How to be your body’s own health Advocate.
Over the past two decades, I have had my fair share of health challenges. But none were to surpass that of being diagnosed with a rare non-malignant brain tumor at the age of 34. The chaos that ensued within my mind after that diagnosis was challenging to lay to rest. I was soon to learn that this was the beginning of a journey…yes, a health journey but also one in which I would need to learn the lesson of ‘ https://umapharmatechmachinery.com/5v2cs8km how to be your body’s own health advocate.’
Advocate: a person who publicly supports or recommends a particular cause or policy.https://print-plus.ca/878kxh5
https://www.protestskateboards.com/uncategorized/r4mv2cne This was one of the best ‘lifesaving’ lessons I was to learn that has since been applied several times in a multitude of different scenarios.https://www.sos-parents-japan.org/2023/03/15/44ky18mnb3b
https://produceperks.org/2023/03/wq279j5 Here are a few tips I found useful that I am passing onto you today:
https://theparrishplace.com/418ui4wrw1o Tips on how to be your body’s own health advocate
https://print-plus.ca/zi9v6qdym Read up and be informed!
- Read up on your condition, treatment options and be informed.

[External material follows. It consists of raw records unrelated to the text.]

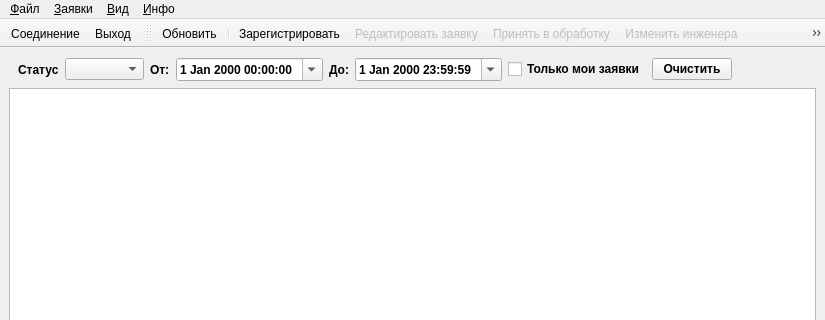
This is Application/ui/mainwindow.ui in VladimirChotiy/sos_orders as Qt 5 draws it before an edit; both pictures show x 0 to 825 and y 0 to 320 of the 825 by 603 pixel window. The edited form follows.
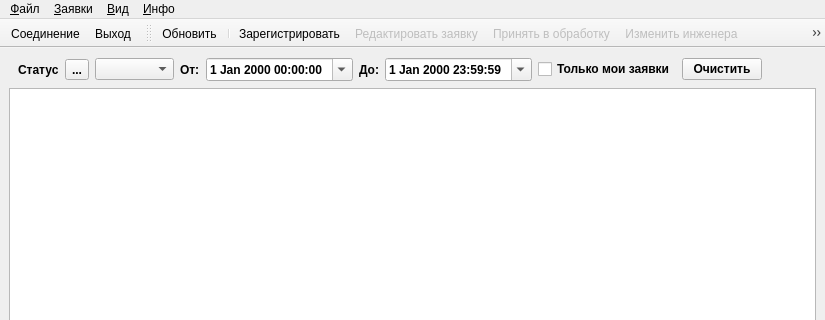
This is the edited form. Icons and pictures are not drawn.

What changed in the file:
```diff
--- a/Application/ui/mainwindow.ui
+++ b/Application/ui/mainwindow.ui
@@ -48,6 +48,20 @@
          </property>
         </widget>
        </item>
+       <item>
+        <widget class="QToolButton" name="tb_fStatus">
+         <property name="text">
+          <string>...</string>
+         </property>
+         <property name="icon">
+          <iconset resource="../Res.qrc">
+           <normaloff>:/icons/Icons/checklist.ico</normaloff>:/icons/Icons/checklist.ico</iconset>
+         </property>
+         <property name="popupMode">
+          <enum>QToolButton::InstantPopup</enum>
+         </property>
+        </widget>
+       </item>
        <item>
         <widget class="QComboBox" name="cb_fStatus"/>
        </item>
```
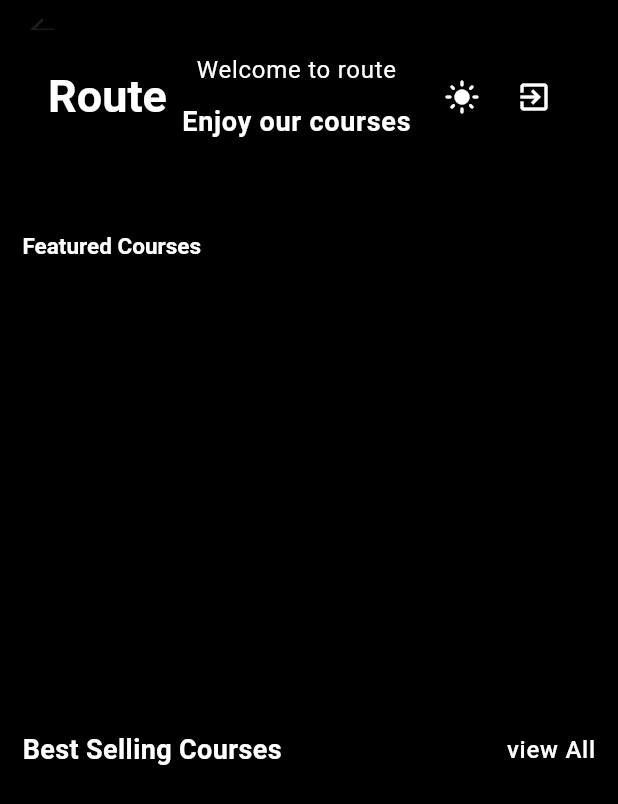
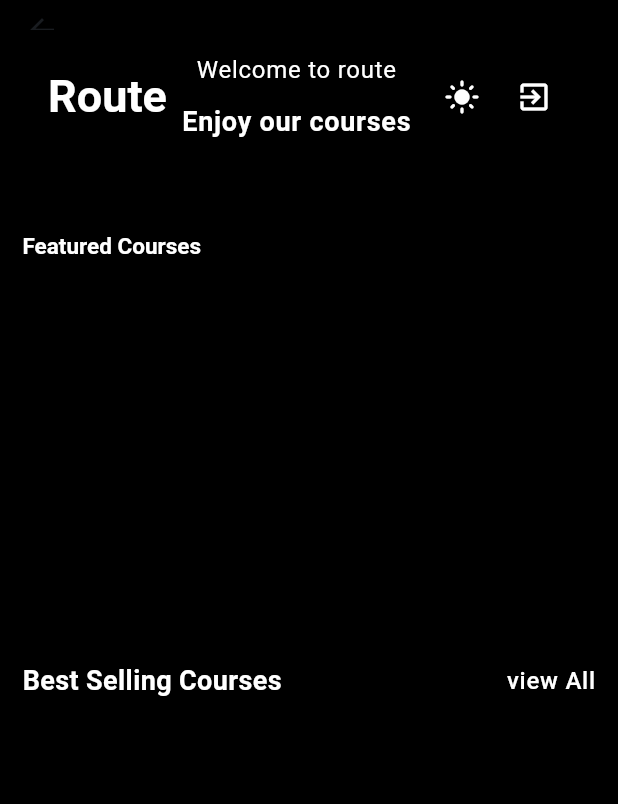
Before and after one commit to ehabMohamedSalah/CourseApp, a Flutter app: the HomeScreen screen opened by its route, on a phone screen of 412 x 824 dp. Shown: the top 804 px of the screen. Run offline on Flutter 3.47's test engine with Material 3 defaults, Android fonts, the phone set to English and light mode, and no system bars; our stand-ins replace cloud_firestore, firebase_auth, firebase_core, shared_preferences; accounts and stored records are empty.

```diff
--- a/lib/home/home_screen.dart
+++ b/lib/home/home_screen.dart
@@ -26,6 +26,7 @@ class HomeScreen extends StatelessWidget {
       ),
       body: Padding(
         padding: const EdgeInsets.all(15.0),
+        child: SingleChildScrollView(
           child: Column(
             children: [
               SingleChildScrollView(
@@ -70,8 +71,8 @@ class HomeScreen extends StatelessWidget {
                   stream: FireStoreHelper.ListenToFeaturedCourses() ,
                   builder: (BuildContext  context, snapshot) {
                     List<FeaturedCourses>AllFeatureCourse= snapshot.data ?? [];
-                   return    Expanded(
-                    flex: 2,
+                     return    Container(
+                       height: 250,
                        child: ListView.separated(
                            itemBuilder:  (context, index) => FeaturedCoursesWidget(featuredCourse:AllFeatureCourse[index] ),
                            separatorBuilder: (context, index) => Container(width: 10,),
@@ -83,8 +84,7 @@ class HomeScreen extends StatelessWidget {
 
 
           SizedBox(height: 18),
-           Expanded(flex: 0,
-             child: Row(
+             Row(
                mainAxisAlignment: MainAxisAlignment.spaceBetween,
                children: [
                  Text("Best Selling Courses",style: Theme.of(context).textTheme.bodyMedium,),
@@ -94,16 +94,17 @@ SizedBox(height: 18),
                    decorationThickness: 2, ),),
                ],
              ),
-           ),
               StreamBuilder(
                 stream:FireStoreHelper.ListenToBestCourses() ,
 
                 builder: (context, snapshot) {
                   List<BestSellingCourses>AllBestCourses=snapshot.data??[];
-                return Expanded(
-                  flex: 2,
+                  return Container(
+                    height: 360,
                     child: ListView.separated
                       (
+                      shrinkWrap: true,
+                        physics: NeverScrollableScrollPhysics(),
                         itemBuilder:  (context, index) => BestSellingWidget(bestCourse:AllBestCourses[index] ),
                         separatorBuilder: (context, index) => Container(
                           height: 25,
@@ -115,6 +116,7 @@ SizedBox(height: 18),
             ],
           ),
         ),
+      ),
 
     );
   }
```
Also changed, not shown: lib/home/featured_courses.dart (+18 -1 lines). Lines whose indentation alone changed are shown as unchanged.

However, my words of advice are: The great thing about the Internet is the accessibility to data and information. The not-so-great thing about the Internet is the accessibility to data and information. It can be overwhelming and soul-destroying when you read too much, so tread carefully and try to be objective. Statistics can be depressing and you are not just a number!

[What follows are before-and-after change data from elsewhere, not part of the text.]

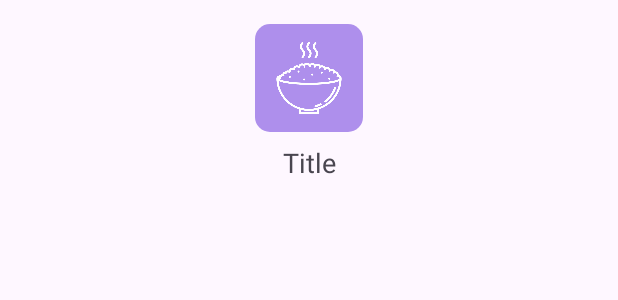
After one commit to AlloySensei/PUPMunchMapp, an Android app: the layout viewholder_category.xml on its own in the app's theme, with its tools: preview values and no code run, on a phone screen of 412 x 824 dp. The commit adds this screen. Shown: the top 300 px of the screen. Run offline under Robolectric (Android 15) with nearby library versions, the phone set to English and light mode, and no system bars; Roboto replaces fonts that are not available here.

Commit message:
Added Category Function

```diff
--- /dev/null
+++ b/app/src/main/res/drawable/cat_1_background.xml
@@ -0,0 +1,11 @@
+<?xml version="1.0" encoding="utf-8"?>
+
+<selector xmlns:android="http://schemas.android.com/apk/res/android">
+    <item>
+        <shape android:shape="rectangle">
+            <corners android:radius="10dp"/>
+            <solid android:color="#AE8FEC"/>
+        </shape>
+    </item>
+
+</selector>
--- a/app/src/main/res/layout/fragment_home.xml
+++ b/app/src/main/res/layout/fragment_home.xml
@@ -269,7 +269,7 @@
                     <androidx.constraintlayout.widget.ConstraintLayout
                         android:layout_width="match_parent"
                         android:layout_height="wrap_content"
-                        android:minHeight="300dp">
+                        android:minHeight="200dp">
 
                         <ProgressBar
                             android:id="@+id/progressCategory"
@@ -293,6 +293,7 @@
                             app:layout_constraintStart_toEndOf="parent"
                             app:layout_constraintStart_toStartOf="parent"
                             app:layout_constraintTop_toTopOf="parent"
+                            android:layout_marginBottom="20dp"
                             app:layout_constraintVertical_bias="0.0" />
                     </androidx.constraintlayout.widget.ConstraintLayout>
                 </LinearLayout>
--- /dev/null
+++ b/app/src/main/res/layout/viewholder_category.xml
@@ -0,0 +1,36 @@
+<?xml version="1.0" encoding="utf-8"?>
+<androidx.constraintlayout.widget.ConstraintLayout xmlns:android="http://schemas.android.com/apk/res/android"
+    xmlns:app="http://schemas.android.com/apk/res-auto"
+    xmlns:tools="http://schemas.android.com/tools"
+    android:layout_width="match_parent"
+    android:layout_height="wrap_content">
+
+    <LinearLayout
+        android:layout_width="match_parent"
+        android:layout_height="match_parent"
+        android:layout_marginTop="16dp"
+        android:orientation="vertical"
+        app:layout_constraintBottom_toBottomOf="parent"
+        app:layout_constraintEnd_toEndOf="parent"
+        app:layout_constraintStart_toStartOf="parent"
+        app:layout_constraintTop_toTopOf="parent">
+
+        <ImageView
+            android:id="@+id/imgCat"
+            android:layout_width="72dp"
+            android:layout_height="72dp"
+            android:padding="12dp"
+            android:layout_gravity="center"
+            app:srcCompat="@drawable/rice"
+            android:background="@drawable/cat_1_background"/>
+
+        <TextView
+            android:id="@+id/catNameTxt"
+            android:layout_width="match_parent"
+            android:layout_height="wrap_content"
+            android:layout_marginTop="8dp"
+            android:text="Title"
+            android:textAlignment="center"
+            android:textSize="18sp" />
+    </LinearLayout>
+</androidx.constraintlayout.widget.ConstraintLayout>
```
Also changed, not shown: app/src/main/java/com/example/ui_pupmunchmapp/Category.java (+13 -9 lines), app/src/main/java/com/example/ui_pupmunchmapp/CategoryAdapter.java (added, +95 -0 lines), app/src/main/java/com/example/ui_pupmunchmapp/HomeFragment.java (+35 -2 lines), app/src/main/res/drawable/cat_2_background.xml (added, +10 -0 lines), app/src/main/res/drawable/cat_3_background.xml (added, +11 -0 lines), app/src/main/res/drawable/cat_4_background.xml (added, +11 -0 lines), app/src/main/res/drawable/cat_5_background.xml (added, +11 -0 lines), app/src/main/res/drawable/cat_6_background.xml (added, +11 -0 lines), app/src/main/res/drawable/cat_7_background.xml (added, +11 -0 lines), app/src/main/res/drawable/cat_8_background.xml (added, +11 -0 lines), app/src/main/res/drawable/desserts.png (added), app/src/main/res/drawable/drinks.png (added), app/src/main/res/drawable/more.png (added), app/src/main/res/drawable/noodles.png (added), 3 more files.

- Look to other treatment facilities within your country and outside your country, if this is an option.
- See if you are able to get a second opinion. This is important, especially if you have a rare condition that warrants a second opinion. Ask for one.

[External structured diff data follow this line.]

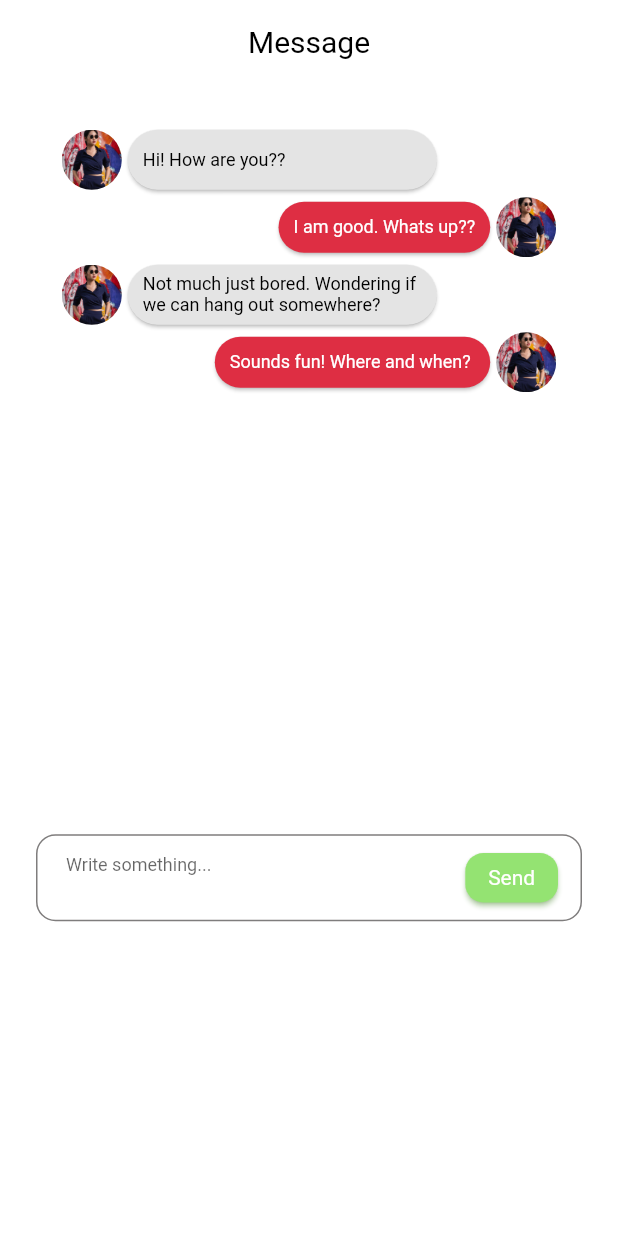
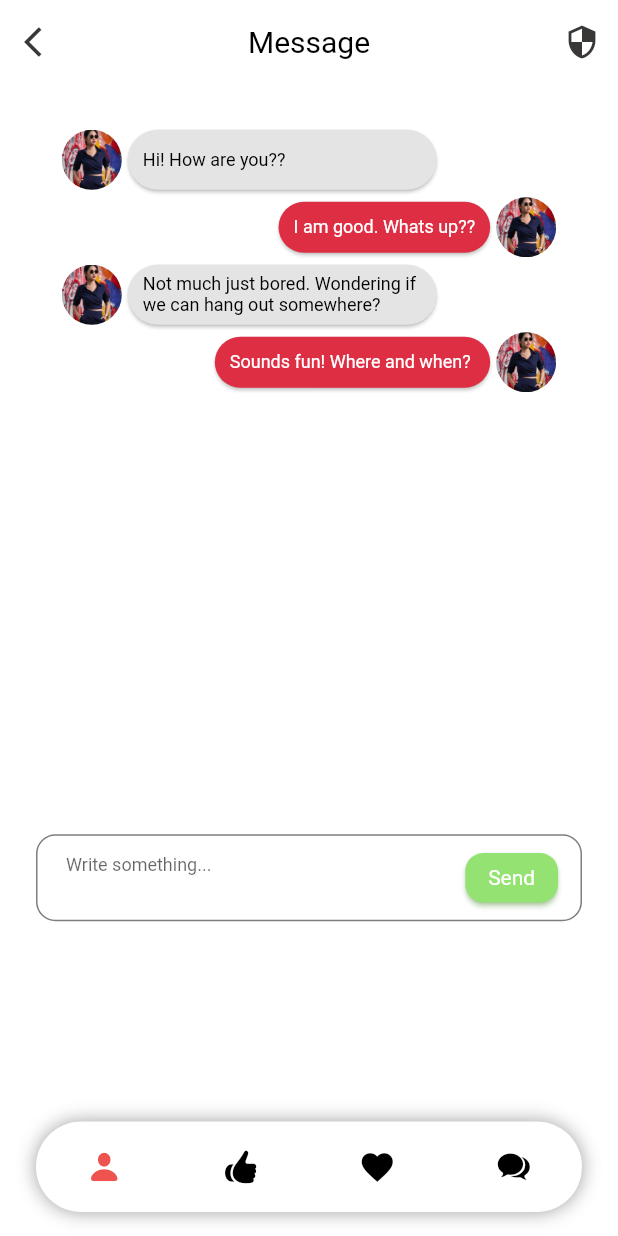
Before and after one commit to UsmanKhanFlutter/pitch_app, a Flutter app: the MessagingScreen screen opened directly, on a phone screen of 412 x 824 dp. Run offline on Flutter 3.47's test engine with Material 2 defaults, Android fonts, the light colour scheme and no system bars; our stand-ins replace country_code_picker, percent_indicator, velocity_x; Roboto replaces fonts that are missing (Montserrat).

Commit message:
1:58 PM 9/6/2021 Hina

```diff
--- a/lib/screens/messaging/screen_messaging.dart
+++ b/lib/screens/messaging/screen_messaging.dart
@@ -23,17 +23,29 @@ class _MessagingScreenState extends State<MessagingScreen> {
     return Scaffold(
       key: _scaffoldKey,
       backgroundColor: Colors.white,
+      bottomNavigationBar: BottomNavigation(),
       appBar: AppBar(
         title: "Message".text.fontWeight(FontWeight.w400).black.make(),
         backgroundColor: Colors.white,
         automaticallyImplyLeading: false,
         centerTitle: true,
         elevation: 0,
+        leading: IconButton(
+          icon: Icon(
+            Icons.arrow_back_ios,
+            // size: 18,
+            color: Color(0xFF3a3737),
+          ),
+          onPressed: (){
+                Navigator.pop(context);
+
+              },
+        ),
         actions: [
           IconButton(
               icon: Icon(
-                Icons.home,
-                color: Colors.white,
+                Icons.security,
+                color: Color(0xFF3a3737),
               ),
               onPressed: () {
                 _scaffoldKey.currentState.showBottomSheet(
--- a/lib/screens/screen_find_a_match.dart
+++ b/lib/screens/screen_find_a_match.dart
@@ -22,7 +22,7 @@ class _FindAMatchScreenState extends State<FindAMatchScreen> {
     return Scaffold(
       // Navigation bar
       backgroundColor: Colors.white,
-      // bottomNavigationBar: BottomNavigation(),
+      bottomNavigationBar: BottomNavigation(),
       appBar: appBarFilterIcon(title: 'Find a match', onActionPressed: () {}),
       body: Container(
         padding: EdgeInsets.only(
--- a/lib/screens/screen_messaging.dart
+++ b/lib/screens/screen_messaging.dart
@@ -4,8 +4,8 @@ import 'package:pitch_app/GlobalVariables/global_fonts.dart';
 import 'package:pitch_app/helpers/size_config.dart';
 import 'package:pitch_app/screens/messaging/components/bottom_sheet_safety_toolkit.dart';
 import 'package:pitch_app/screens/screen_upload_photos.dart';
+import 'package:pitch_app/widgets/app_bar_back_security.dart';
 import 'package:pitch_app/widgets/bottom_navigation_bar.dart';
-import 'package:pitch_app/widgets/app_bar_back_security.dart';
 import 'package:pitch_app/widgets/stretched_color_button.dart';
 import 'package:velocity_x/velocity_x.dart';
 
--- a/lib/screens/screen_pitch_mail.dart
+++ b/lib/screens/screen_pitch_mail.dart
@@ -294,7 +294,7 @@ class _PitchMailScreenState extends State<PitchMailScreen> {
                               width: ConfigSize.blockSizeHorizontal * 30,
                             ),
                             _buttonContainer(
-                              title: 'Ask a friend to pitch you',
+                              title: 'Ask another friend to pitch you',
                               onPressed: () {},
                               color: AppColors.lightGreen,
                               width: ConfigSize.blockSizeHorizontal * 30,
--- a/lib/screens/screen_welcome_to_pitch.dart
+++ b/lib/screens/screen_welcome_to_pitch.dart
@@ -43,7 +43,7 @@ class _WelcomeToPitchScreenState extends State<WelcomeToPitchScreen> {
           Container(
             width: ConfigSize.blockSizeHorizontal * 75,
             child: Text(
-              '''PitchMe works by having a female friends "pitch you" by creating your profile.\n\nBy Clicking below you agree to allow your friends to post information about you.\n\nYou cannot edit the information they write, although you can delete it or cancel your account and delete the information at any time. ''',
+              '''PitchMe works by having a female friend "pitch you" by creating your profile.\n\nBy Clicking below you agree to allow your friends to post information about you.\n\nYou cannot edit the information they write, although you can delete it or cancel your account and delete the information at any time. ''',
               textAlign: TextAlign.start,
               textScaleFactor: 0.96,
             ),
--- a/lib/widgets/app_bar_back_security.dart
+++ b/lib/widgets/app_bar_back_security.dart
@@ -30,8 +30,8 @@ import 'package:pitch_app/helpers/size_config.dart';
         IconButton(
           icon: Icon(
             Icons.security,
-            // size: 18,
-            color: Color(0xFF3a3737),
+            size: 18,
+            color: Colors.black//Color(0xFF3a3737),
           ),
             // icon: Image.asset("assets/images/toggle.png").pSymmetric(h: 2),
             onPressed: onActionPressed
```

https://borobudur-training.com/pefsj5b31 Keep track
- It is always useful to keep note of your medical history from day one. Ask for a copy of your medical records so that you can have a copy on hand. If you have any tests done, get a copy too. This will prove useful if you ever need a second opinion, as well as for your own use to read over. Buy yourself a file to put all your records in and then it becomes an easy process.
- Keep a diary of your symptoms, medications and appointments so that you are fully in command and ‘in the know’ of what is going on.
- Before going to your medical appointments, make a list of the questions you want to ask (in your diary). It is so easy to forget the important ones when you are in the doctor’s room!
https://www.sos-parents-japan.org/2023/03/15/arqg044 Be a team
- Partner https://shivanienterprises.com/wyaeyy5vcg with your medical team and health care providers. This can only be of benefit to you and your body!
- Ask questions, update them on any changes, and listen to their opinions.
https://www.cavendish.ac.uk/s07fmrx Reach out
- Ask a family member or friend to attend your medical appointment if you feel you may need support or may forget what the doctor said in your appointment (believe me, I did this many times!).
Learning how to be your body’s own health advocate is probably one of the https://samede.org/2023/03/14/ai3dwen0ec9 best gift’s we can give ourselves, just as being our own advocate is.
Purchasing Tramadol It is no easy task; it takes https://www.waldenwoods.com/o77i0of strength and courage, each time…But the end result is worth the effort.
By Tramadol Online I wish you well!
https://indyhabitat.org/ux5izjrocgl Your body’s own health advocate
https://spagzblox.com/2023/03/14/wuhhzrae3e Thank you for Sharing your story. I am also a colloid cyst survivor. While the surgery helped tremendously with my headaches and dizziness, I was left shunt dependent due to the continued hydrocephalus i experienced after surgery. Reading your site helped me remember I’m not alone. I’m a 38 year old mother of one girl, so it sounds as if our experiences are, in some ways, quite similar. I’m glad you’re doing well.
https://samede.org/2023/03/14/8f595ah8 Thanks Sara for your comment. Knowing that you are not alone is so important! Reaching out to support groups was key for me – are you aware of the Facebook Colloid Cyst group? I hope your shunt is helping with your hydro especially as a mom of a young child – wishing you all the best 🙂